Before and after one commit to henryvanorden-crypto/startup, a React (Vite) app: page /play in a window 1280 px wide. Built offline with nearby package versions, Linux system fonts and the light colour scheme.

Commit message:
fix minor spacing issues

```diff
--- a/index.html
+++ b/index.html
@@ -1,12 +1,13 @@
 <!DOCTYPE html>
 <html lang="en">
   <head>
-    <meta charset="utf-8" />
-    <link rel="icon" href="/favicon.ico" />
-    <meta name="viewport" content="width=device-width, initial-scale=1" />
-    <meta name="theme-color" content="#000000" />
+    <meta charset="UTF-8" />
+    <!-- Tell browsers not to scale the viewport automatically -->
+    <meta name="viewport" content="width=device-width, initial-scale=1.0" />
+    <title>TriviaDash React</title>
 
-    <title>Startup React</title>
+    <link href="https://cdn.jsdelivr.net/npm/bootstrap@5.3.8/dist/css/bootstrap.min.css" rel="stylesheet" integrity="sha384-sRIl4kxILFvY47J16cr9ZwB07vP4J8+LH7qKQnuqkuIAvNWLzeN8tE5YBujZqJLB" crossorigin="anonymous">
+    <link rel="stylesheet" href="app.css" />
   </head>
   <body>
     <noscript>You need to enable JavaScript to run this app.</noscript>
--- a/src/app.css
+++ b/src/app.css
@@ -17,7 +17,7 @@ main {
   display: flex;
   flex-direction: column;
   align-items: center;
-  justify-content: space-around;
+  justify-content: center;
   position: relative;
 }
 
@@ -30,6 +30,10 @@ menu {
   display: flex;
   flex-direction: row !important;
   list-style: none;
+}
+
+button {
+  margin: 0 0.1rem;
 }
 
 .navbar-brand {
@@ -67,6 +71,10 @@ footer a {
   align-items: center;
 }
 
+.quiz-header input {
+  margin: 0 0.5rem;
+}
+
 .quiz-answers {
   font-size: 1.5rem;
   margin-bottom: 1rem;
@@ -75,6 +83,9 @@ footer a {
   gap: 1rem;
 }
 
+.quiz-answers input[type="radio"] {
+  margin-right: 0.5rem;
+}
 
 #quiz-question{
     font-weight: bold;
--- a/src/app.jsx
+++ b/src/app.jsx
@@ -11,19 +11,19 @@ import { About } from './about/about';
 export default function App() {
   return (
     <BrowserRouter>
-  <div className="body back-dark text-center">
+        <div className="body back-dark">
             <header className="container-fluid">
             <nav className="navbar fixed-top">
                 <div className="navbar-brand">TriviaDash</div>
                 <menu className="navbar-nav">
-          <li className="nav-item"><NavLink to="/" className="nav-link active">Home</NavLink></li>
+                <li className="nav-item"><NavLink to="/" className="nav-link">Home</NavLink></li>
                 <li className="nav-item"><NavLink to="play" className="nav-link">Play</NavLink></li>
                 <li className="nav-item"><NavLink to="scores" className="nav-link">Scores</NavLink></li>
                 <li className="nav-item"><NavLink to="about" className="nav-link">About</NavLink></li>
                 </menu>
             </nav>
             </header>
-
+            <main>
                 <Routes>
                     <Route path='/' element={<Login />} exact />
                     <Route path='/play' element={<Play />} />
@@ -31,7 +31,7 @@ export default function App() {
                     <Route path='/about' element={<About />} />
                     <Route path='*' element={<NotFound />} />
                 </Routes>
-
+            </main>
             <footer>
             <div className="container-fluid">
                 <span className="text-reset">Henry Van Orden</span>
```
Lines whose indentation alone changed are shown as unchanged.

[WHAT YOU WILL DO] Output every entry shown above, exactly.

[ANSWER SECTION]
Before and after one commit to henryvanorden-crypto/startup, a React (Vite) app: page /play in a window 1280 px wide. Built offline with nearby package versions, Linux system fonts and the light colour scheme.

Commit message:
fix minor spacing issues

```diff
--- a/index.html
+++ b/index.html
@@ -1,12 +1,13 @@
 <!DOCTYPE html>
 <html lang="en">
   <head>
-    <meta charset="utf-8" />
-    <link rel="icon" href="/favicon.ico" />
-    <meta name="viewport" content="width=device-width, initial-scale=1" />
-    <meta name="theme-color" content="#000000" />
+    <meta charset="UTF-8" />
+    <!-- Tell browsers not to scale the viewport automatically -->
+    <meta name="viewport" content="width=device-width, initial-scale=1.0" />
+    <title>TriviaDash React</title>
 
-    <title>Startup React</title>
+    <link href="https://cdn.jsdelivr.net/npm/bootstrap@5.3.8/dist/css/bootstrap.min.css" rel="stylesheet" integrity="sha384-sRIl4kxILFvY47J16cr9ZwB07vP4J8+LH7qKQnuqkuIAvNWLzeN8tE5YBujZqJLB" crossorigin="anonymous">
+    <link rel="stylesheet" href="app.css" />
   </head>
   <body>
     <noscript>You need to enable JavaScript to run this app.</noscript>
--- a/src/app.css
+++ b/src/app.css
@@ -17,7 +17,7 @@ main {
   display: flex;
   flex-direction: column;
   align-items: center;
-  justify-content: space-around;
+  justify-content: center;
   position: relative;
 }
 
@@ -30,6 +30,10 @@ menu {
   display: flex;
   flex-direction: row !important;
   list-style: none;
+}
+
+button {
+  margin: 0 0.1rem;
 }
 
 .navbar-brand {
@@ -67,6 +71,10 @@ footer a {
   align-items: center;
 }
 
+.quiz-header input {
+  margin: 0 0.5rem;
+}
+
 .quiz-answers {
   font-size: 1.5rem;
   margin-bottom: 1rem;
@@ -75,6 +83,9 @@ footer a {
   gap: 1rem;
 }
 
+.quiz-answers input[type="radio"] {
+  margin-right: 0.5rem;
+}
 
 #quiz-question{
     font-weight: bold;
--- a/src/app.jsx
+++ b/src/app.jsx
@@ -11,19 +11,19 @@ import { About } from './about/about';
 export default function App() {
   return (
     <BrowserRouter>
-  <div className="body back-dark text-center">
+        <div className="body back-dark">
             <header className="container-fluid">
             <nav className="navbar fixed-top">
                 <div className="navbar-brand">TriviaDash</div>
                 <menu className="navbar-nav">
-          <li className="nav-item"><NavLink to="/" className="nav-link active">Home</NavLink></li>
+                <li className="nav-item"><NavLink to="/" className="nav-link">Home</NavLink></li>
                 <li className="nav-item"><NavLink to="play" className="nav-link">Play</NavLink></li>
                 <li className="nav-item"><NavLink to="scores" className="nav-link">Scores</NavLink></li>
                 <li className="nav-item"><NavLink to="about" className="nav-link">About</NavLink></li>
                 </menu>
             </nav>
             </header>
-
+            <main>
                 <Routes>
                     <Route path='/' element={<Login />} exact />
                     <Route path='/play' element={<Play />} />
@@ -31,7 +31,7 @@ export default function App() {
                     <Route path='/about' element={<About />} />
                     <Route path='*' element={<NotFound />} />
                 </Routes>
-
+            </main>
             <footer>
             <div className="container-fluid">
                 <span className="text-reset">Henry Van Orden</span>
```
Lines whose indentation alone changed are shown as unchanged.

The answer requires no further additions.